Minnows are an extremely diverse family with abundant representatives over most of the world. Many minnow species are similar in appearance and can thus be very difficult to identify. Minnows generally have no teeth or spines (carp and goldfishes have at least one stout spine at the front of the dorsal and anal fins). They have a single dorsal fin, typically with 8 rays (carp and goldfish more). The pelvic fins are abdominal and positioned beneath the dorsal fin. The tail is usually forked, sometimes concave.

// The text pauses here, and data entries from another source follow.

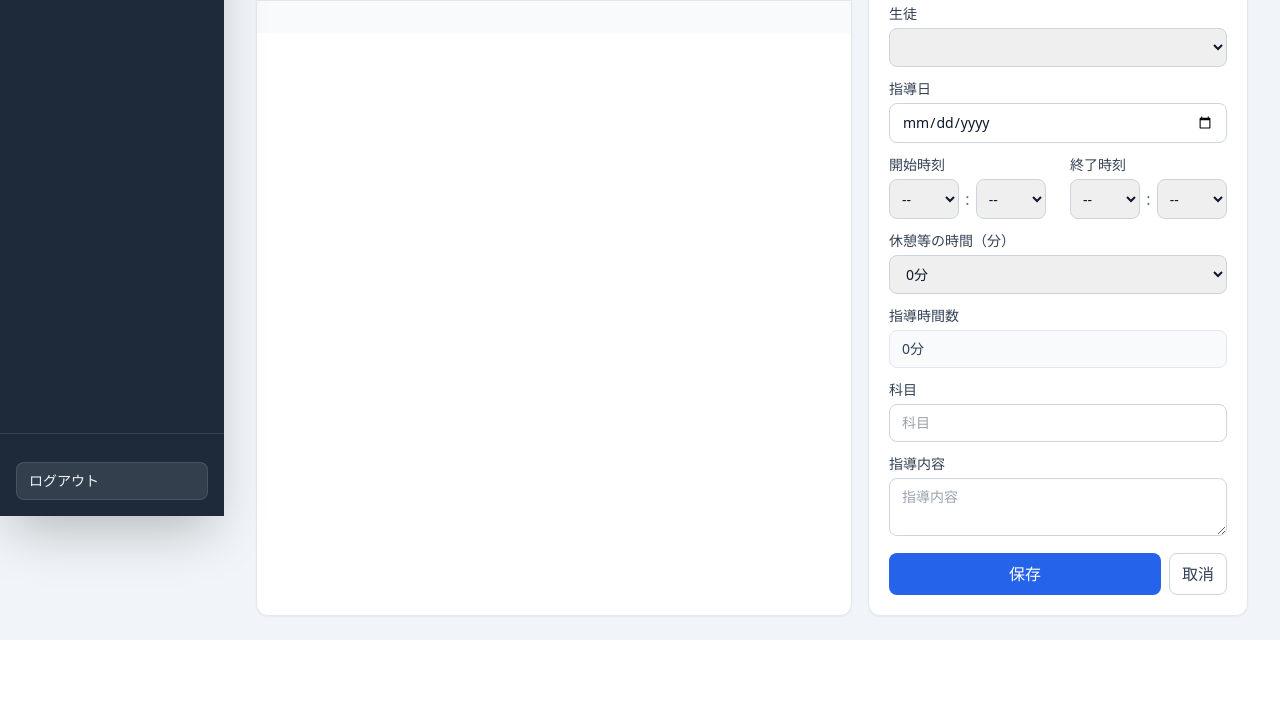
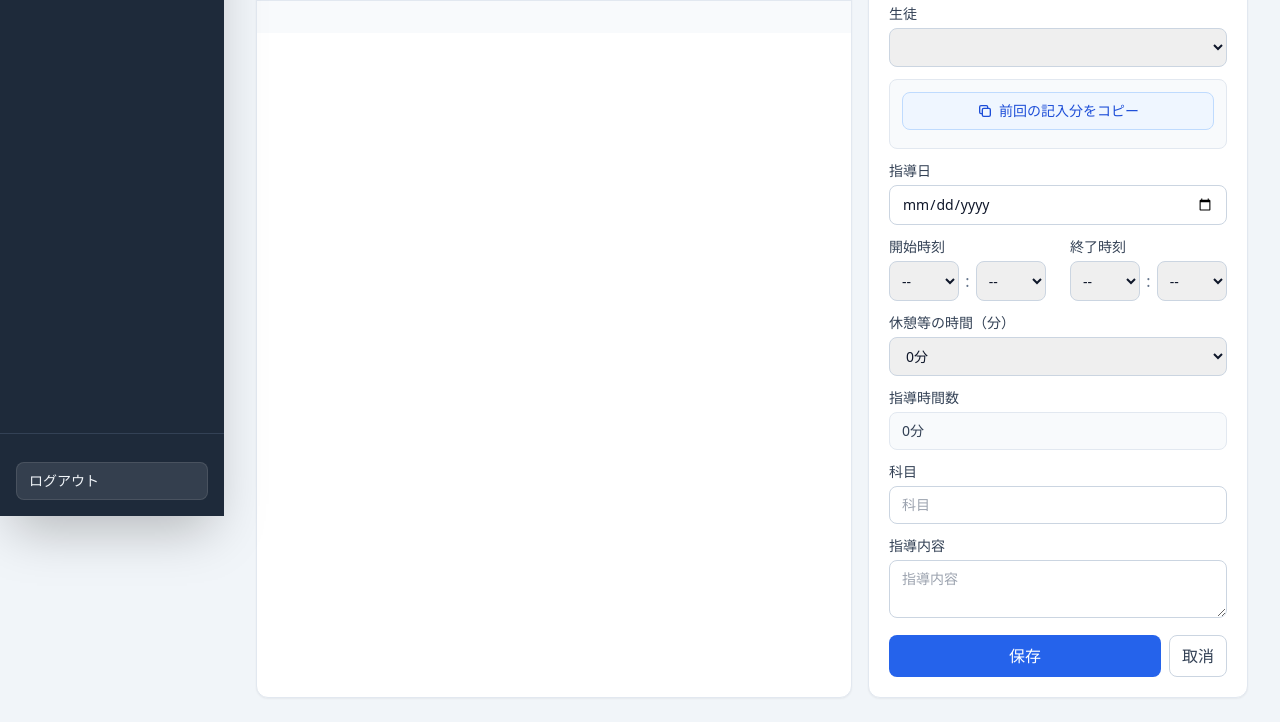
Before and after one commit to ai-innovation-dept/tutor-report-system, a Python web app: template backend/app/templates/tutor/reports.html in a window 1280 px wide. Shown: the part 284-1006 px from the top of the page. Before the commit the page ends 924 px from the top, so only its background shows below. Run offline with Jinja, Linux system fonts and the light colour scheme; the template is opened without the code that fills it, so the values that code supplies are empty; some libraries are stand-ins or nearby versions.

Commit message:
既存システム: 講師の報告書登録に「前回の記入分をコピー」機能を追加
- 生徒選択直下にコピーボタンと「前回：日付 時間 科目」のヒントを表示
- 直近の報告書から開始/終了時刻・休憩・科目・指導内容をプリフィル
- 指導日はコピー対象外（当月制限のため）でコピー後に入力へ誘導
- 入力済みの科目・指導内容がある場合は上書き確認を表示
- フォーム無効時（生徒未選択・過去月・進行中）はボタンも無効化
- フロントエンドのみの変更でAPI・DB・新システムへの影響なし

Co-Authored-By: Claude Fable 5 <noreply@anthropic.com>

```diff
--- a/backend/app/templates/tutor/reports.html
+++ b/backend/app/templates/tutor/reports.html
@@ -45,6 +45,13 @@
         </span>
         <select name="assignment_id" id="assignment" class="w-full rounded-lg border border-slate-300 px-3 py-2 focus:border-blue-500 focus:outline-none focus:ring-2 focus:ring-blue-500/20"></select>
       </label>
+      <div class="rounded-lg border border-slate-200 bg-slate-50 p-3">
+        <button type="button" id="copyLastButton" onclick="copyLastReport()" class="inline-flex w-full items-center justify-center gap-1.5 rounded-lg border border-blue-200 bg-blue-50 px-3 py-2 text-sm font-medium text-blue-700 transition hover:bg-blue-100">
+          <svg xmlns="http://www.w3.org/2000/svg" class="h-4 w-4" fill="none" viewBox="0 0 24 24" stroke="currentColor" stroke-width="2"><path stroke-linecap="round" stroke-linejoin="round" d="M8 16H6a2 2 0 01-2-2V6a2 2 0 012-2h8a2 2 0 012 2v2m-6 12h8a2 2 0 002-2v-8a2 2 0 00-2-2h-8a2 2 0 00-2 2v8a2 2 0 002 2z"/></svg>
+          前回の記入分をコピー
+        </button>
+        <p id="copyLastHint" class="mt-1.5 text-xs text-slate-500"></p>
+      </div>
       <label class="block text-sm">
         <span class="block mb-1 text-slate-700">指導日</span>
         <input name="lesson_date" id="lessonDate" type="date" class="block h-10 w-full min-w-0 appearance-none rounded-lg border border-slate-300 px-3 py-2 text-sm leading-5 focus:border-blue-500 focus:outline-none focus:ring-2 focus:ring-blue-500/20" required>
@@ -289,13 +296,16 @@ function setEndTimeDisabled(disabled) {
     el.classList.toggle('cursor-not-allowed', disabled);
   });
 }
+let reportInputsDisabled = true;
 function setReportInputsDisabled(disabled) {
+  reportInputsDisabled = disabled;
   [lessonDate, startHour, startMin, endHour, endMin, breakMinutes, subject, content, saveButton].forEach(el => {
     el.disabled = disabled;
   });
   saveButton.classList.toggle('opacity-50', disabled);
   saveButton.classList.toggle('cursor-not-allowed', disabled);
   if (!disabled) setEndTimeDisabled(!startTime.value);
+  updateCopyLastButton();
 }
 function reportSummary(r) {
   return `${dateLabel(r.lesson_date)} ${timeText(r.start_time)} ～ ${timeText(r.end_time)} ${durationLabel(teachingMinutes(r))} ${r.subject || ''}`;
@@ -457,6 +467,46 @@ function resetReportForm(keepAssignment = false) {
   saveButton.textContent = '保存';
   setEndTimeDisabled(true);
   updateComputedFields();
+  updateCopyLastButton();
+}
+// 前回コピー: 選択中の生徒の直近の報告書（編集中の報告書自身は除く）をコピー元とする。
+// allReports は loadTutor() で全月分が古い順に入っているため、末尾の該当データが「前回」。
+function lastReportForAssignment(assignmentId) {
+  if (!assignmentId) return null;
+  const candidates = allReports.filter(r => r.assignment_id === assignmentId && r.id !== editingId.value);
+  return candidates.length ? candidates[candidates.length - 1] : null;
+}
+function updateCopyLastButton() {
+  const source = lastReportForAssignment(assignment.value);
+  const disabled = reportInputsDisabled || !source;
+  copyLastButton.disabled = disabled;
+  copyLastButton.classList.toggle('opacity-50', disabled);
+  copyLastButton.classList.toggle('cursor-not-allowed', disabled);
+  if (!assignment.value) {
+    copyLastHint.textContent = '生徒を選択するとコピーできます';
+  } else if (!source) {
+    copyLastHint.textContent = 'コピーできる前回の報告書はありません';
+  } else {
+    copyLastHint.textContent = `前回：${reportSummary(source)}`;
+  }
+}
+// 指導日はコピーしない（当月分のみ作成可のため）。コピー後は指導日の入力へ誘導する。
+function copyLastReport() {
+  const source = lastReportForAssignment(assignment.value);
+  if (!source || copyLastButton.disabled) return;
+  if ((subject.value.trim() || content.value.trim()) && !confirm('入力中の科目・指導内容を前回の内容で上書きします。よろしいですか。')) return;
+  setTimeSelects(startHour, startMin, source.start_time);
+  syncStartTime();
+  setEndTimeDisabled(!startTime.value);
+  setTimeSelects(endHour, endMin, source.end_time);
+  syncEndTime();
+  breakMinutes.value = snapBreakMinutes(source.break_minutes);
+  subject.value = source.subject || '';
+  content.value = source.content || '';
+  validateEndTime();
+  updateComputedFields();
+  showFormMessage(`前回（${dateLabel(source.lesson_date)}）の内容をコピーしました。指導日を確認して保存してください。`);
+  if (!lessonDate.value) lessonDate.focus();
 }
 function editReport(id) {
   const r = allReports.find(item => item.id === id);
@@ -476,6 +526,7 @@ function editReport(id) {
   formTitle.textContent = `編集中：${dateLabel(r.lesson_date)}`;
   saveButton.textContent = '保存';
   updateComputedFields();
+  updateCopyLastButton();
   formPanel.scrollIntoView({behavior: 'smooth', block: 'start'});
 }
 async function deleteReport(id) {
```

Scales are absent from the cheeks and opercles.
There are 16 minnow species in Connecticut, nine of which are native. Many minnow species develop nuptial turbercles (horny bumps) on their heads and become more brightly colored during spawning.
Click on the species' names below to learn more.
Common Carp (Cyprinus carpio) - Introduced
Goldfish (Carassius auratus) - Introduced
Grass Carp (Ctenopharyngodon idella) - Introduced
Tench (Tinca tinca) - Introduced
Fallfish (Semotilus corporalis) - Native
Creek Chub (Semotilus atromaculatus) - Native
Cutlip Minnow (Exoglossum maxillingua) - Native
Golden Shiner (Notemigonus crysoleucas) - Native
Rudd (Scardinius erythrophthalmus) - Introduced/Close Neighbor
Common Shiner (Luxilus cornutus) - Native
Spottail Shiner (Notropis hudsonius) - Native
Bridle Shiner (Notropis bifrenatus) - Native
Mimic Shiner (Notropis volucellus) - Introduced
Bluntnose Minnow (Pimephales notatus) - Introduced
Fathead Minnow (Pimephales promelas) - Introduced
Blacknose Dace (Rhinichthys atratulus) - Native
Longnose Dace (Rhinichthys cataractae) - Native
Most minnows are easily kept in home aquariums and will readily accept dried flakes and pellets. Minnows, with the exception of the carps and goldfish, tend to be smaller and more fragile than other fishes, so they don’t do as well in the presence of large, aggressive fish. Generally, the ones with larger and looser scales are more fragile than others. Minnows tend to be active and stay high in the water column. They are schooling fishes and are “happier” when kept with others of their kind.
Text and images adapted from Jacobs, R. P., O'Donnell, E. B., and Connecticut DEEP. (2009). A Pictorial Guide to Freshwater Fishes of Connecticut. Hartford, CT. Available for purchase at the DEEP Store.